Skift has been following the unfolding relationship between generative AI and the travel industry, but this is only the beginning.
Travel Tech Briefing
Editor’s Note: Exclusive reporting on technology’s impact on the travel industry, delivered every Thursday. The briefing will guide executives as they decide if their companies should “build, buy, or partner” to stay ahead.
There has been so much coverage of generative AI at Skift over the last several months that it may have been hard to catch it all.
With the release of ChatGPT by OpenAI last November, many travel companies have been experimenting with incorporating generative AI into their business as well as voicing opinions on how it might be used in the future.
Here is a recap of much of the coverage so far on how companies are interacting with generative AI.
Online Travel Agencies
- Most recently, Expedia released an experimental tool powered by ChatGPT tech on its mobile app to help with travel planning.
- Expedia and Kayak were among the first Western companies to have a plugin available to some ChatGPT users. The plugins can present users with up-to-date info and links for booking on the respective websites.
- Trip.com, based in Singapore and whose parent company is based in China, released an experimental ChatGPT-powered chatbot called TripGen in February.
- The CEO of Booking Holdings said the company would be patient about releasing products using generative AI. The Booking.com chief technology officer said one of the biggest opportunities is to better understand user intent when making a search.
- Bing relaunched and its travel planning capabilities built on ChatGPT were further along than what had been seen prior.
- Google released its answer to ChatGPT, a generative AI technology called Bard.
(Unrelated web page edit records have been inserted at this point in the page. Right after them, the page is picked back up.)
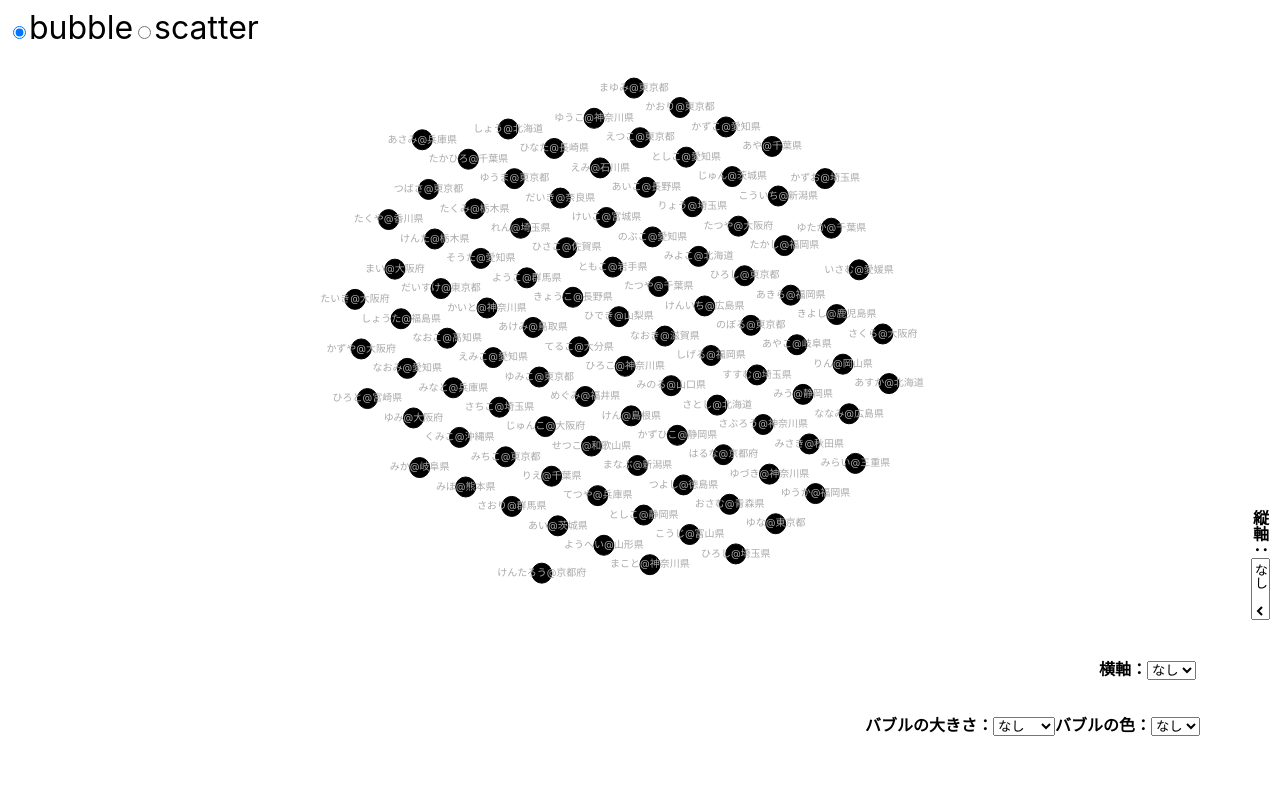
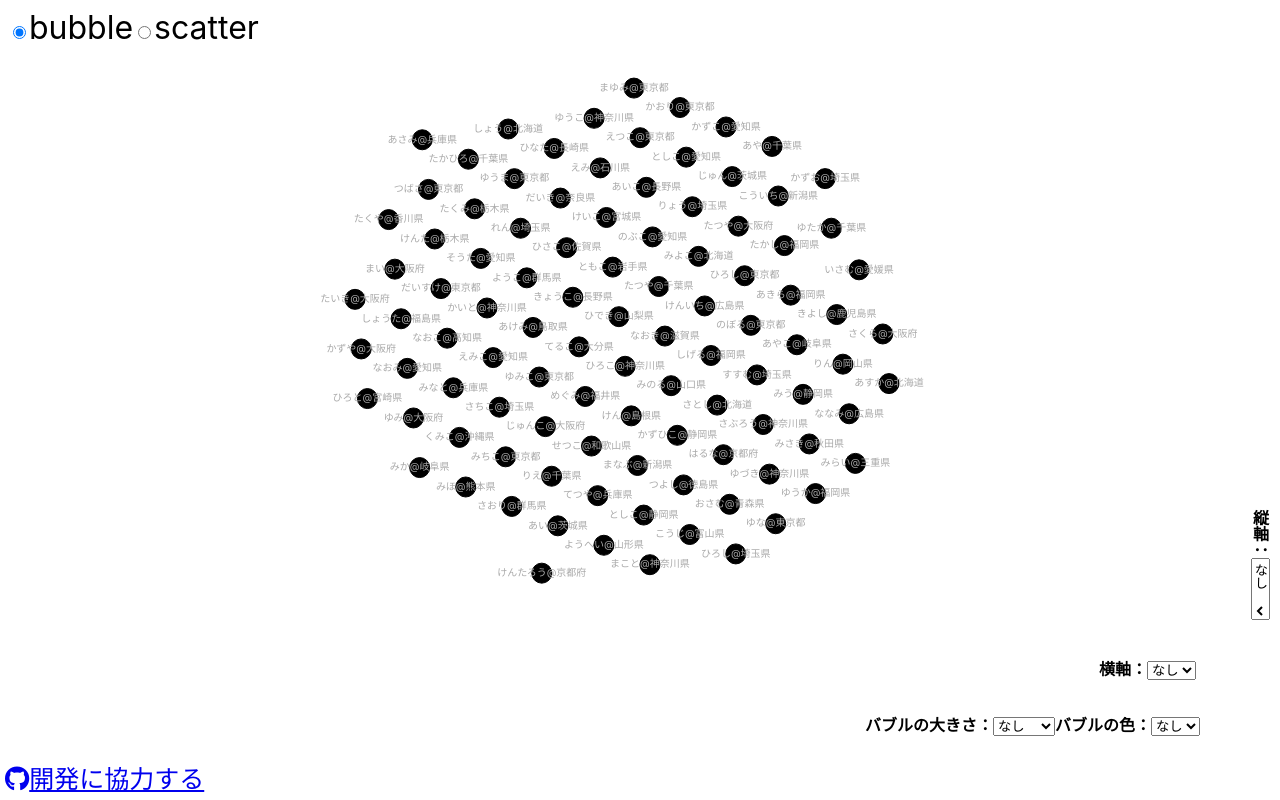
Before and after one commit to yuiseki/inclusive-chart-vite, a React (Vite) app: page /#bubble in a window 1280 px wide. Built offline with nearby package versions, Linux system fonts and the light colour scheme.

Commit message:
add link to scrapbox

```diff
--- a/index.html
+++ b/index.html
@@ -3,6 +3,13 @@
   <head>
     <meta charset="UTF-8" />
     <link rel="icon" type="image/svg+xml" href="/src/favicon.svg" />
+    <link
+      rel="stylesheet"
+      href="https://cdnjs.cloudflare.com/ajax/libs/font-awesome/5.15.4/css/all.min.css"
+      integrity="sha512-1ycn6IcaQQ40/MKBW2W4Rhis/DbILU74C1vSrLJxCq57o941Ym01SwNsOMqvEBFlcgUa6xLiPY/NS5R+E6ztJQ=="
+      crossorigin="anonymous"
+      referrerpolicy="no-referrer"
+    />
     <meta name="viewport" content="width=device-width, initial-scale=1.0" />
     <title>日本がもし100人の村だったら β版</title>
   </head>
--- a/src/App.tsx
+++ b/src/App.tsx
@@ -48,6 +48,24 @@ function App() {
         {activeTab === "scatter" && <InteractiveScatterChart />}
         {activeTab === "bubble" && <InteractiveBubbleChart />}
       </div>
+      <div
+        style={{
+          position: "absolute",
+          bottom: "0",
+          left: "0",
+          display: "table-cell",
+          fontSize: "25px",
+          margin: "5px",
+        }}
+      >
+        <a
+          href="https://scrapbox.io/c4j/インクルーシブチャート"
+          target="_blank"
+        >
+          <i className="fab fa-github" />
+          開発に協力する
+        </a>
+      </div>
     </div>
   );
 }
```
Also changed, not shown: src/components/AbstractBubbleChart.tsx (+1 -14 lines).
The tech alone has similar limitations to ChatGPT regarding travel planning.
- Duve, which offers software products to hotels, is integrating the OpenAI tech to enhance existing products and make new ones.
- The founder of a mapping app is refocusing his company’s resources to create a travel guide app powered by generative AI.
- Skift is in touch with many additional companies, so there is much more news to come in this area.
Marketing and More
- VisitDenmark is turning to deepfake artificial intelligence to help drum up interest in the country with campaigns that include AI-generated scripts and altered versions of famous art.
- Air India said it is using GPT4 — the latest version of the revolutionary chatbot — to improve its FAQ section, pilot briefings, and more.
- Travel and expense management company Navan has integrated generative AI into its product as part of its rebrand.
Excitement and Concerns
- The chief technology officer of Expedia, and others, have said there is transformative potential with generative AI, but there is a lot to be done before that happens.
- There is concern about whether travel booking companies will have enough proprietary information to offer unique services, as well as whether small operators could be hurt in a future where only the biggest players are recommended by a generative AI travel planner.
- There could be a spike of fake reviews.
- Skift CEO Rafat Ali has presented a lot of analysis on the topic. That includes a look at the recent Expedia tool, video blogs about the convergence of travel planning and booking, as well as his very first reaction to ChatGPT.
- Here’s a look at how generative AI could impact more than just travel booking.
- Tripadvisor will have to confront the power of generative AI.
Skift AI Travel Newsletter
AI coverage across travel sectors that’s focused on separating trendy moves from good ideas – in your inbox every Friday.
Tags: air india, artificial intelligence, bard, bing, booking.com, chatbots, chatgpt, expedia, generative ai, google, kayak, online travel, online travel newsletter, OpenAi, tourism, travel tech, trip.com, tripadvisor